In the previous article we talked about the basic snapshots operation : how to create, recall one and how we can manage them into a list in the snapshot page. We also discussed the recall time that can be used to create complex movements. Today we will examine the update mechanism and the version history system. We will also discuss how to update one change to many snapshots.
Editing snapshots, restore previous states and recovery from mistakes
Building a snapshot list when working on a live show is one step, being able to edit and update as the show is building is another.
Very simply, in SPAT Revolution, you can update a snapshot. In practice, this means that it will replace the content stored in the snapshot by the content of the sound scene that is currently ongoing.
To update a snapshot, you can either use the button on the bottom of the user interface (it is available in any context) or use the button in the snapshot page. The first button will update the snapshot that is currently recalled. The one from the item list will update the selected (highlighted from the list) snapshot.
In combination with the update feature, we also provide a versioning system. At the top right of the snapshot page sits a “Version history” panel. Select a snapshot and this panel will display up to ten previous versions.
This versioning system can serve several purposes:
- Do some quick A/B testing compare two sound scenery.
- Being able to modify content night after night on a tour, while being able to revert to a previous state if needed.
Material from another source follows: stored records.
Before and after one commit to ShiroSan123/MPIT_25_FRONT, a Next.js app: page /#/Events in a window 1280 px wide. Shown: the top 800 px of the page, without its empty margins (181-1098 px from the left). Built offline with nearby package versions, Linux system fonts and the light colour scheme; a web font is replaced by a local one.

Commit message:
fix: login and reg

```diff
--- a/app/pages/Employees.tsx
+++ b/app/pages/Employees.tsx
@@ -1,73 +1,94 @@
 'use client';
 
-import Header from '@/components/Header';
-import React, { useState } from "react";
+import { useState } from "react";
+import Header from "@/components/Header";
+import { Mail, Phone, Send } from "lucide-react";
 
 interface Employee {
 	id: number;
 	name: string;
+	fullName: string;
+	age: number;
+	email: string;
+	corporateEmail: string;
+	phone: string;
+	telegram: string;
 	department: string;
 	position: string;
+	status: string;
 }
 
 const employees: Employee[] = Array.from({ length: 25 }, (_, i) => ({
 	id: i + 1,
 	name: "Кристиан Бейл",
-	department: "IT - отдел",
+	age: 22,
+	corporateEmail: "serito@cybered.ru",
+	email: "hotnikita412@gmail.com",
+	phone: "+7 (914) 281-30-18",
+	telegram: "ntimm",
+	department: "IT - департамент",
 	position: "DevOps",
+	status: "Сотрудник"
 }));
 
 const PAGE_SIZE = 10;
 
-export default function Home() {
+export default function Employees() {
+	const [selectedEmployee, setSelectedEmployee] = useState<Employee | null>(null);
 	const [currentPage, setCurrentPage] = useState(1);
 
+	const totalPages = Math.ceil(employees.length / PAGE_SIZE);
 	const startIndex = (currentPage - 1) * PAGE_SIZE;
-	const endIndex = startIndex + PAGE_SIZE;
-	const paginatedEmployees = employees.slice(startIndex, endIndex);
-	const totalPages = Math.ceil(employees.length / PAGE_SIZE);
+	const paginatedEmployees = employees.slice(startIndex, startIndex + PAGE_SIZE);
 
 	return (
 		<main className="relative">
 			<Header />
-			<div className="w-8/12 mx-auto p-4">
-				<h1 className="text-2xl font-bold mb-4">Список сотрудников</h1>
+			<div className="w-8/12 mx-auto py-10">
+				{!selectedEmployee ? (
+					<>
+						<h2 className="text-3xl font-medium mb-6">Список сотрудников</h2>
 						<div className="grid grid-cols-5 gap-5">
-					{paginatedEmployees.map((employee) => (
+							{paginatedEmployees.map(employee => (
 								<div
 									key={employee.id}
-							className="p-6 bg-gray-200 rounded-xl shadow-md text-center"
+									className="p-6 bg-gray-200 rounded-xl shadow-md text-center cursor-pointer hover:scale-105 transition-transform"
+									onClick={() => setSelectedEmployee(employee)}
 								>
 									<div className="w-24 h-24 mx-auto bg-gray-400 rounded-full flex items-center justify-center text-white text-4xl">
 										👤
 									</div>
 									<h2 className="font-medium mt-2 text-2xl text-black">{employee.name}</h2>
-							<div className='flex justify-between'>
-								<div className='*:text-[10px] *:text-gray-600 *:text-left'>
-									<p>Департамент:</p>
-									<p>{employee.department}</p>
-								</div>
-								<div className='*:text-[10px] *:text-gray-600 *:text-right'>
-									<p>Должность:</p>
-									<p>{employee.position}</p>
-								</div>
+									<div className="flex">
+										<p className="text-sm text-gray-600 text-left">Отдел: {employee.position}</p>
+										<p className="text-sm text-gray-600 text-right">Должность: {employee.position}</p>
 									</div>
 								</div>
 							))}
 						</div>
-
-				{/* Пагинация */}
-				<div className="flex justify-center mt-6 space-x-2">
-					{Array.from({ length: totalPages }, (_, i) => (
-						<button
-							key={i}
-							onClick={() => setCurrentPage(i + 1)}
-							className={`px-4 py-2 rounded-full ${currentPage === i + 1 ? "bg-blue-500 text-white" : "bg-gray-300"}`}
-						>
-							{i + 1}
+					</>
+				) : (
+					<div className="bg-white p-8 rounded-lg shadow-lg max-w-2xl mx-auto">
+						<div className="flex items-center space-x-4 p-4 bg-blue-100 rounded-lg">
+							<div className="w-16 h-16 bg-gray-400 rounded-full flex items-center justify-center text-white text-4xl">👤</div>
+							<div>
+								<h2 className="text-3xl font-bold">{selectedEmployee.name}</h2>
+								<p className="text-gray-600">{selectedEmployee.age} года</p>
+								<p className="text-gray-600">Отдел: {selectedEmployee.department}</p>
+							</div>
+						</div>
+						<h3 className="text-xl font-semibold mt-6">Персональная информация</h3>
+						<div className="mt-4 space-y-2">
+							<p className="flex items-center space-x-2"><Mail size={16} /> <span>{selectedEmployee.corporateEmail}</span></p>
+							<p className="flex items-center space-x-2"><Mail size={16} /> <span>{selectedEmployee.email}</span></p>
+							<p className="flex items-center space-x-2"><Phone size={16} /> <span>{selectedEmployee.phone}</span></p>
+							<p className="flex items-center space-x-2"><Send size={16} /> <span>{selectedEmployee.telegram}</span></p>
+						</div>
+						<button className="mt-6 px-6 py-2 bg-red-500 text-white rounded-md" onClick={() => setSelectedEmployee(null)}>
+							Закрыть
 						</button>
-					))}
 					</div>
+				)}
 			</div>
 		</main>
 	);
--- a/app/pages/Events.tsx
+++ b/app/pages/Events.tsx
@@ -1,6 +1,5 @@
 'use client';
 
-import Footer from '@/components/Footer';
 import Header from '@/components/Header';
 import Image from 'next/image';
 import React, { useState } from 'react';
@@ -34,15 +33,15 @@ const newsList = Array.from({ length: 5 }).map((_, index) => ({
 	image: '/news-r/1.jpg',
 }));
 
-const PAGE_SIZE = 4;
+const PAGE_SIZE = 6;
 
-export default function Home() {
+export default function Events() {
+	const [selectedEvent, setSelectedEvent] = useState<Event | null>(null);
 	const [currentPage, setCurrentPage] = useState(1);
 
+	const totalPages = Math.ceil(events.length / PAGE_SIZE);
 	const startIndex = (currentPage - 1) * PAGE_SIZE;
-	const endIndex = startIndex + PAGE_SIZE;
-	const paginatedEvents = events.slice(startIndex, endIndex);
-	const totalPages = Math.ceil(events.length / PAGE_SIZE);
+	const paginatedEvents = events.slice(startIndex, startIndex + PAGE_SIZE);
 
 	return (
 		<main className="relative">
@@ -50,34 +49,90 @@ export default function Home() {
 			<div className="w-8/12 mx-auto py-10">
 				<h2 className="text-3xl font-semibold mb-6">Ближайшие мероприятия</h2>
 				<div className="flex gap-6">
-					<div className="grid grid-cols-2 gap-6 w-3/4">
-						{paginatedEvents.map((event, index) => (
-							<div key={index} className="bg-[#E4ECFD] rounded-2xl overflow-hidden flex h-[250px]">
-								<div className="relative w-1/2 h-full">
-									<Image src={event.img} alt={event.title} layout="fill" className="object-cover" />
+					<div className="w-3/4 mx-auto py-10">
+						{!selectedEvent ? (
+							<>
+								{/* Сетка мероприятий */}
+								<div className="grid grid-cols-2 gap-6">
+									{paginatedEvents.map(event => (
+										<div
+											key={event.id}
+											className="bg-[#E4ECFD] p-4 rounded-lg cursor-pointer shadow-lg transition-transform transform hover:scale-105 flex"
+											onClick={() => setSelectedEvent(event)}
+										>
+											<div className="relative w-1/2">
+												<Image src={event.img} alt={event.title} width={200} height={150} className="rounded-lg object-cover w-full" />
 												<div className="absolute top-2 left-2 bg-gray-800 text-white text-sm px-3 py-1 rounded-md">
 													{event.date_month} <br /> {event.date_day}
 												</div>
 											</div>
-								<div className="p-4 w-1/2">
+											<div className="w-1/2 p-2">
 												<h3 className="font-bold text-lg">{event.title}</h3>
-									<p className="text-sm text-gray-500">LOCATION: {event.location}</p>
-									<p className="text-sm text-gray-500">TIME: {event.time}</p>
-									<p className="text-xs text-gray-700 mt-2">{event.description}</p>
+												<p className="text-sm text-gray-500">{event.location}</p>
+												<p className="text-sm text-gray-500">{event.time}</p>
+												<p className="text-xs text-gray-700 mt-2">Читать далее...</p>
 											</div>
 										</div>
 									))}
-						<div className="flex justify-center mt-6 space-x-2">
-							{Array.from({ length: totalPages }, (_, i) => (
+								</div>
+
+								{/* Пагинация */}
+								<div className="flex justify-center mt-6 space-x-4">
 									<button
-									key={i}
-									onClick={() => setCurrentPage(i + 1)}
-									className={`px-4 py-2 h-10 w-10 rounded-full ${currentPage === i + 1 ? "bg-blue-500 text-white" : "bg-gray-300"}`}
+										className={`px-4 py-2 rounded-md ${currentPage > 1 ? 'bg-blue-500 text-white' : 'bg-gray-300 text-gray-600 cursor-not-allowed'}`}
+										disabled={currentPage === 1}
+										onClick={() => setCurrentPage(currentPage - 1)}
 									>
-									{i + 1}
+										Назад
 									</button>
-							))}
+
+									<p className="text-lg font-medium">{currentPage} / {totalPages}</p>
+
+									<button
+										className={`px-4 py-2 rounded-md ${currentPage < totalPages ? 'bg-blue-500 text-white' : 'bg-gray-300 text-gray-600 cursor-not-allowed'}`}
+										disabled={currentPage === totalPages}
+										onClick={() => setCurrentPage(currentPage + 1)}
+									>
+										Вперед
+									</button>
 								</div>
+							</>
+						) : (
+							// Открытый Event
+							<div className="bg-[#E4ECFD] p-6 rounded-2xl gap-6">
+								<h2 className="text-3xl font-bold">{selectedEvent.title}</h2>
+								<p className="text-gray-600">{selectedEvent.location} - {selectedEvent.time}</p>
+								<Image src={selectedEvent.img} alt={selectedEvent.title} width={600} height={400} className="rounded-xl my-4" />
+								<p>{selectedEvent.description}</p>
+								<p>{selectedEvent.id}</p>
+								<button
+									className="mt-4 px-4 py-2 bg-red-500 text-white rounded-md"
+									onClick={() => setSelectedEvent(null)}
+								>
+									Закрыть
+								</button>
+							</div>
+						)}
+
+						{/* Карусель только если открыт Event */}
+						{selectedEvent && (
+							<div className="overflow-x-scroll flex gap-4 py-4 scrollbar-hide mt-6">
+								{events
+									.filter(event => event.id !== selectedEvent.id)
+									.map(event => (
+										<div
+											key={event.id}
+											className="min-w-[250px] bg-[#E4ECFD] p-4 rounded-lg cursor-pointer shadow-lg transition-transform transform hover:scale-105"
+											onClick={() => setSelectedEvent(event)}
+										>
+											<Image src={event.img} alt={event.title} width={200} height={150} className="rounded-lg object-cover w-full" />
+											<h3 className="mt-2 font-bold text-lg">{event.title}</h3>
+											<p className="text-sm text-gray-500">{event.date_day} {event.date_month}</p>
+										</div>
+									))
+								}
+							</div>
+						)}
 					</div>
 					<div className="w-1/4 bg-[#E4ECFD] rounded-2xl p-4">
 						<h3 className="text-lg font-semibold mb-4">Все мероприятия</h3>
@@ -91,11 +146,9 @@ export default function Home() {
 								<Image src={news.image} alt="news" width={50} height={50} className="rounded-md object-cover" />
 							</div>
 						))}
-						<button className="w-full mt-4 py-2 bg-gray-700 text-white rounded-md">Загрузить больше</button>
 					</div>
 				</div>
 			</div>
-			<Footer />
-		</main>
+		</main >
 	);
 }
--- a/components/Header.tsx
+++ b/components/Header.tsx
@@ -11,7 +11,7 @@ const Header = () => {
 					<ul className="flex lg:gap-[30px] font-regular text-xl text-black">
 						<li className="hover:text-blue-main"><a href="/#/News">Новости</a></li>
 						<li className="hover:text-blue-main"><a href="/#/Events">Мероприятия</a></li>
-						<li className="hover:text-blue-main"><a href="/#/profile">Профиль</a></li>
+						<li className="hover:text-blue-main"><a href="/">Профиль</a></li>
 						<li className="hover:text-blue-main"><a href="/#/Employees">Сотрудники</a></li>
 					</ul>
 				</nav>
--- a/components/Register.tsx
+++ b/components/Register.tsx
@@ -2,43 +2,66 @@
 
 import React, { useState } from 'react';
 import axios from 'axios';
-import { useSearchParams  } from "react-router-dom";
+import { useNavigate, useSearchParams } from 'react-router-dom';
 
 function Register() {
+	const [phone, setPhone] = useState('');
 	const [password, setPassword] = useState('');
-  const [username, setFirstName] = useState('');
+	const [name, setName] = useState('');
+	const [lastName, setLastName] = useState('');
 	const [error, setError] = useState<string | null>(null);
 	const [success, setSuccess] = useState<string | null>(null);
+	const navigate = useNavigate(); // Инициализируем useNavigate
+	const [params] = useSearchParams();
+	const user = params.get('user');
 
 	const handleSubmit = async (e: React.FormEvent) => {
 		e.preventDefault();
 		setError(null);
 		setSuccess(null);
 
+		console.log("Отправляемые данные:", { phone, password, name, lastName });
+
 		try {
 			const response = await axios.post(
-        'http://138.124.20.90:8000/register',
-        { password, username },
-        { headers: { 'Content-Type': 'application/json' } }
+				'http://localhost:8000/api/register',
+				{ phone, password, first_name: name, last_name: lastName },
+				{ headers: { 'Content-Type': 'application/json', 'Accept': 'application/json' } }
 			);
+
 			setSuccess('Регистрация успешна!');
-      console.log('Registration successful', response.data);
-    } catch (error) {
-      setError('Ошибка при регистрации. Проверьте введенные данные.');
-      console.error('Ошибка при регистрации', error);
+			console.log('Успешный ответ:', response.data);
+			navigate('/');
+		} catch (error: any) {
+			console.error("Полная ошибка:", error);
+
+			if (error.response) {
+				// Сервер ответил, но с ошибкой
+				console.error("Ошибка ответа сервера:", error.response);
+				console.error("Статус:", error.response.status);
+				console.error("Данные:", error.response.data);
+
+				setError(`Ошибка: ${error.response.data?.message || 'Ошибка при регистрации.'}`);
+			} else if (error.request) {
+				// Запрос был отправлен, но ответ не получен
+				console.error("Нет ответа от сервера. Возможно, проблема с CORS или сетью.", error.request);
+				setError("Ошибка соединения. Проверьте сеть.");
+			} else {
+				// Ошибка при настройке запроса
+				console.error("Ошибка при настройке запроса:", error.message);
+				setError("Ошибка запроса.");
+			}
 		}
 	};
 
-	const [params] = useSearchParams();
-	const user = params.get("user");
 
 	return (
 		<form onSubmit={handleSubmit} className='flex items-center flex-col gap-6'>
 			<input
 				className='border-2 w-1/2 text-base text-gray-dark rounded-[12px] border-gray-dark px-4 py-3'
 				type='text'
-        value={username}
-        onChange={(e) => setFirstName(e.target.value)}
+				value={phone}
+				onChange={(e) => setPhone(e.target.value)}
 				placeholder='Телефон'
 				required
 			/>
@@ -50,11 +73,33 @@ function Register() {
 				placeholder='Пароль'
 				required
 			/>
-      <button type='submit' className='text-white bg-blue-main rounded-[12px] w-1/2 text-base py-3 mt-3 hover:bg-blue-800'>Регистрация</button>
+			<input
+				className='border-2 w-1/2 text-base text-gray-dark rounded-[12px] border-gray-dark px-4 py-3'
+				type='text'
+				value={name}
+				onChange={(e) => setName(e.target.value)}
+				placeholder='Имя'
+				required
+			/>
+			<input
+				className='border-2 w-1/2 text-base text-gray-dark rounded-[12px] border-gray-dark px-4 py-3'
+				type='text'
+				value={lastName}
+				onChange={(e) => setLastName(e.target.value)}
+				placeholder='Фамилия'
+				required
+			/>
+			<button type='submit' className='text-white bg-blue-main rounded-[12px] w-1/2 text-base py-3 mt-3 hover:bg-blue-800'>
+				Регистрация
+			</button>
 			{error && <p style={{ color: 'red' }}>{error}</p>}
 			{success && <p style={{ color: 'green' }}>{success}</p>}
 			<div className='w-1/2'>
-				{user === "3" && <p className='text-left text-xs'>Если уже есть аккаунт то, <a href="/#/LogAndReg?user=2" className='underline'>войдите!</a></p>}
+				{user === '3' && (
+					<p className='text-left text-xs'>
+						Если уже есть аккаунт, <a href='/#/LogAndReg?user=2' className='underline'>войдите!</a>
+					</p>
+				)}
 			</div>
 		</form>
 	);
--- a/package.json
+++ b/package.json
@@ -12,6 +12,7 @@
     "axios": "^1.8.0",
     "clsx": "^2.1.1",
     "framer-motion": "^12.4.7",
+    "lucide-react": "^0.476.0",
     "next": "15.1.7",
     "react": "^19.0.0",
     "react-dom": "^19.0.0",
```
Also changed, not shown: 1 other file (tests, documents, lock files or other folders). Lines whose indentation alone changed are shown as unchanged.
- Recover from a mistake!
Updating values to several snapshot
Imagine, halfway through the creation of all of your snapshots, you start to wonder if all your sources are not a bit too far away. If you are working on a big session with dozens of snapshots, editing each of them manually is a huge time loss.
To tackle this use case, we have designed a propagation system. In simple terms, when you change anything on a sound scene, you can choose to make this change propagate to any snapshots. This propagation can be done in two ways. It can either be absolute : the new position of a source will be the same for all propagated snapshots. The other option is to propagate using the trim values : the offset of the new position of the source is propagated to all selected snapshots.
To use the propagation system, you can click on the “propagate” button, at the bottom of the user interface, or use the one in the snapshot page. Doing so will open a pop-up window that let you select which snapshot to update and choose between the absolute or relative mode.
Imagine a scenario where, on a tour, for one night, the singer of a band wants to preserve his voice. So you have a gain offset of a few decibels. You could choose to propagate a gain offset on all your snapshots, but you will have to do the reverse action for the next night. In this case, the ideal choice is to use our “Relative recall” mode.
This mode can be activated by clicking on the “Relative recall” button at the bottom of the user interface or in the snapshot page. Once the mode is engaged, every change you make in the session will be relatively preserved on the next snapshot recall. This means that you could add three decibels of gain on the singer’s source, activate the relative recall mode and go through all the snapshots as usual. Even if the input gain of this source is modified by some snapshot, it will preserve the three decibel offset as long as the relative recall mode is activated. This can also be an easy way to accommodate various acoustics on a tour.
Recalling snapshots from remote control
When doing live shows, we quickly have the need to synchronize sound, video, musicians presets and more. There are popular apps designed for this application, such as QLab. To keep things open in SPAT Revolution, we have implemented an OSC grammar for our snapshot system.
You recall a snapshot using this message :
/snapshot/recall index, time, RecallEffectiveSelection, RecallActualSelection, EnableSourcesRecall, EnableRoomsRecall, EnableMastersRecall
Fear not, we will explain everything from this OSC message. /snapshot/recall is the OSC address of our message, everything that follows are arguments. An argument is a value sent to dictate a particular behavior. In this case we can pass up to seven arguments:
index: is the index of the snapshot to recall
time: is the recall time, in seconds
RecallEffectiveSelectionrecall the selection of source in the snapshot
RecallActualSelectionrecall the snapshot only for selected sources
EnableSourceRecallrecalls source parameters
EnableRoomsRecallrecalls rooms parameters
EnableMastersRecallrecalls masters parameters
A few commentary on all of that :
- Only the two first arguments are mandatory!
- The index follows the OSC index defined in the snapshot list of the snapshot page. These indexes do not follow the order of the snapshots in the list. This means that reorganizing your snapshots does not break the OSC messages.
Here are two examples of snapshots recall via OSC:
/snapshot/recall 3, 1.5
This message recalls snapshot three in one second and a half. It follows the options defined in the snapshot list in regard to which parameter to recall.
/snapshot/recall 1, 2, false, false, true, true, false
This message recalls snapshot one in two seconds. It overrides the snapshot preferences and recalls source and room parameters.
Well, this is it for our snapshot journey. We hope that these two articles made all of these features clear enough for you to integrate them seamlessly into your next immersive audio creations.